• [Work instructions] Would you go through the records below and copy each line with the string "floor"?

• [Exercise input]
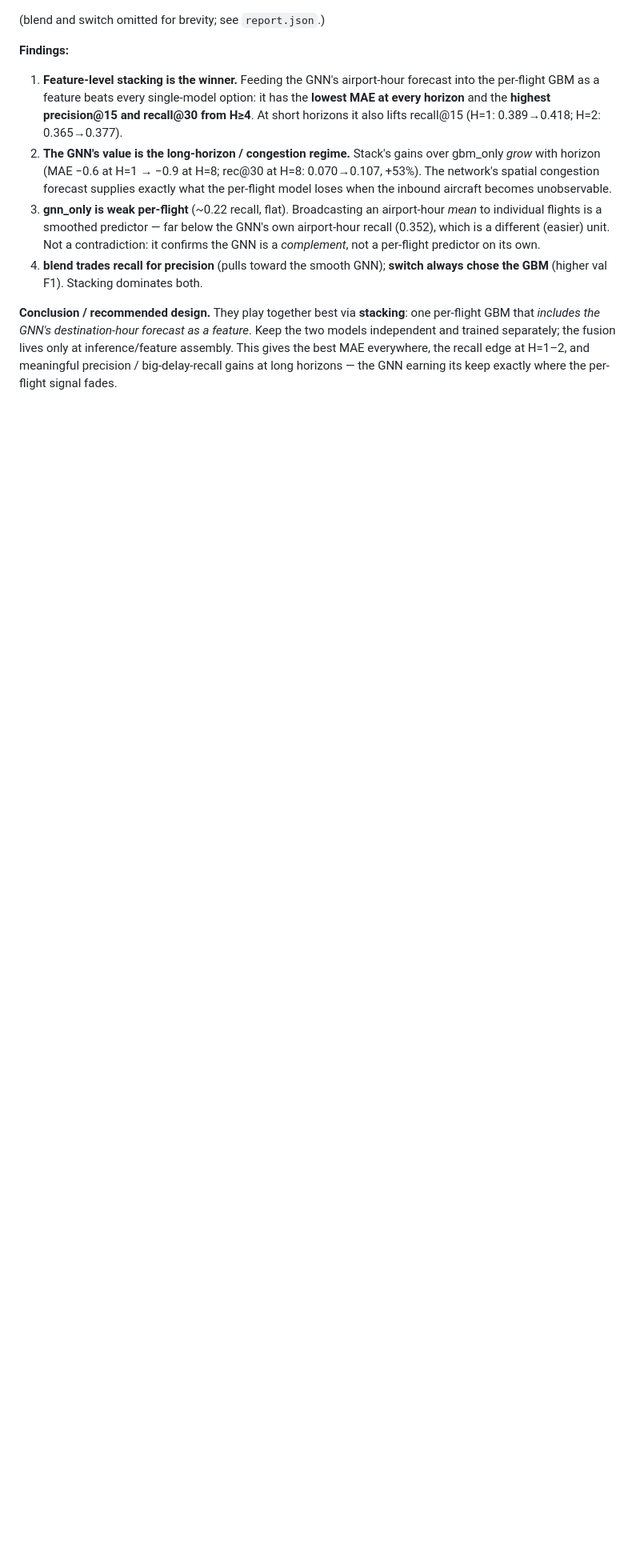
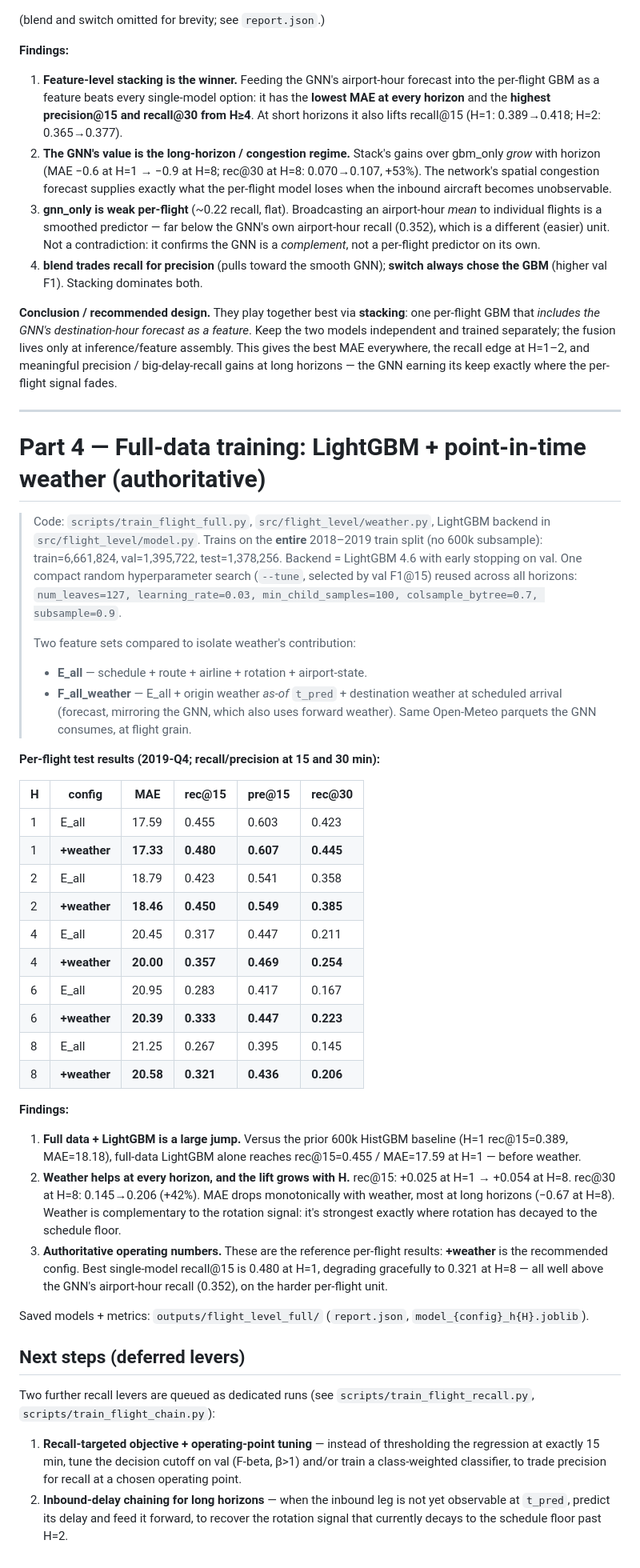
Before and after one commit to gonzalonao/flight-delay-propagation, a Markdown page: docs/flight-level-signal-study.md, the part around the change. Shown at 80% size. Rendered like a GitHub page; blank space fills up the shorter version.

Commit message:
docs(flight-level): Part 4 full-data LightGBM + weather authoritative results
Full 6.6M-row train, LightGBM with tuned params + early stopping. Weather
helps at every horizon (rec@15 +0.025 at H=1 to +0.054 at H=8); +weather
is the recommended config (H=1 rec@15=0.480, MAE=17.33). Documents the two
deferred recall levers now being built.

```diff
--- a/docs/flight-level-signal-study.md
+++ b/docs/flight-level-signal-study.md
@@ -221,3 +221,67 @@ lives only at inference/feature assembly. This gives the best MAE everywhere,
 the recall edge at H=1–2, and meaningful precision / big-delay-recall gains at
 long horizons — the GNN earning its keep exactly where the per-flight signal
 fades.
+
+---
+
+# Part 4 — Full-data training: LightGBM + point-in-time weather (authoritative)
+
+> Code: `scripts/train_flight_full.py`, `src/flight_level/weather.py`,
+> LightGBM backend in `src/flight_level/model.py`. Trains on the **entire**
+> 2018–2019 train split (no 600k subsample): train=6,661,824, val=1,395,722,
+> test=1,378,256. Backend = LightGBM 4.6 with early stopping on val. One compact
+> random hyperparameter search (`--tune`, selected by val F1@15) reused across
+> all horizons: `num_leaves=127, learning_rate=0.03, min_child_samples=100,
+> colsample_bytree=0.7, subsample=0.9`.
+>
+> Two feature sets compared to isolate weather's contribution:
+> * **E_all** — schedule + route + airline + rotation + airport-state.
+> * **F_all_weather** — E_all + origin weather *as-of* `t_pred` + destination
+>   weather at scheduled arrival (forecast, mirroring the GNN, which also uses
+>   forward weather). Same Open-Meteo parquets the GNN consumes, at flight grain.
+
+**Per-flight test results (2019-Q4; recall/precision at 15 and 30 min):**
+
+| H | config | MAE | rec@15 | pre@15 | rec@30 |
+|---|---|---|---|---|---|
+| 1 | E_all | 17.59 | 0.455 | 0.603 | 0.423 |
+| 1 | **+weather** | **17.33** | **0.480** | **0.607** | **0.445** |
+| 2 | E_all | 18.79 | 0.423 | 0.541 | 0.358 |
+| 2 | **+weather** | **18.46** | **0.450** | **0.549** | **0.385** |
+| 4 | E_all | 20.45 | 0.317 | 0.447 | 0.211 |
+| 4 | **+weather** | **20.00** | **0.357** | **0.469** | **0.254** |
+| 6 | E_all | 20.95 | 0.283 | 0.417 | 0.167 |
+| 6 | **+weather** | **20.39** | **0.333** | **0.447** | **0.223** |
+| 8 | E_all | 21.25 | 0.267 | 0.395 | 0.145 |
+| 8 | **+weather** | **20.58** | **0.321** | **0.436** | **0.206** |
+
+**Findings:**
+
+1. **Full data + LightGBM is a large jump.** Versus the prior 600k HistGBM
+   baseline (H=1 rec@15=0.389, MAE=18.18), full-data LightGBM alone reaches
+   rec@15=0.455 / MAE=17.59 at H=1 — before weather.
+2. **Weather helps at every horizon, and the lift grows with H.** rec@15:
+   +0.025 at H=1 → +0.054 at H=8. rec@30 at H=8: 0.145→0.206 (+42%). MAE drops
+   monotonically with weather, most at long horizons (−0.67 at H=8). Weather is
+   complementary to the rotation signal: it's strongest exactly where rotation
+   has decayed to the schedule floor.
+3. **Authoritative operating numbers.** These are the reference per-flight
+   results: **+weather** is the recommended config. Best single-model recall@15
+   is 0.480 at H=1, degrading gracefully to 0.321 at H=8 — all well above the
+   GNN's airport-hour recall (0.352), on the harder per-flight unit.
+
+Saved models + metrics: `outputs/flight_level_full/` (`report.json`,
+`model_{config}_h{H}.joblib`).
+
+## Next steps (deferred levers)
+
+Two further recall levers are queued as dedicated runs (see
+`scripts/train_flight_recall.py`, `scripts/train_flight_chain.py`):
+
+1. **Recall-targeted objective + operating-point tuning** — instead of
+   thresholding the regression at exactly 15 min, tune the decision cutoff on
+   val (F-beta, β>1) and/or train a class-weighted classifier, to trade
+   precision for recall at a chosen operating point.
+2. **Inbound-delay chaining for long horizons** — when the inbound leg is not
+   yet observable at `t_pred`, predict its delay and feed it forward, to recover
+   the rotation signal that currently decays to the schedule floor past H=2.
```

• [Answer space]
+   has decayed to the schedule floor.
+   the rotation signal that currently decays to the schedule floor past H=2.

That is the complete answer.